> _Required action_: Look through the listing below, find every line with the string "Shirt", and copy it.

> _Data_:
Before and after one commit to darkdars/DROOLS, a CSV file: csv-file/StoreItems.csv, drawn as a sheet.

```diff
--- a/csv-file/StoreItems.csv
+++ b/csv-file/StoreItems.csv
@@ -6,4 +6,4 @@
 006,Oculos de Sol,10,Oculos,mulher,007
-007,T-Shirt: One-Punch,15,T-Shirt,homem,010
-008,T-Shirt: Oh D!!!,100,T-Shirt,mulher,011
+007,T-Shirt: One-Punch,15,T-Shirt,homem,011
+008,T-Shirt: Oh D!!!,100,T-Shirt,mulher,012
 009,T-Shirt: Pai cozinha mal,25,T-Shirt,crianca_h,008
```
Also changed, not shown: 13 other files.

> _Problem solution_:
-007,T-Shirt: One-Punch,15,T-Shirt,homem,010
-008,T-Shirt: Oh D!!!,100,T-Shirt,mulher,011
+007,T-Shirt: One-Punch,15,T-Shirt,homem,011
+008,T-Shirt: Oh D!!!,100,T-Shirt,mulher,012
 009,T-Shirt: Pai cozinha mal,25,T-Shirt,crianca_h,008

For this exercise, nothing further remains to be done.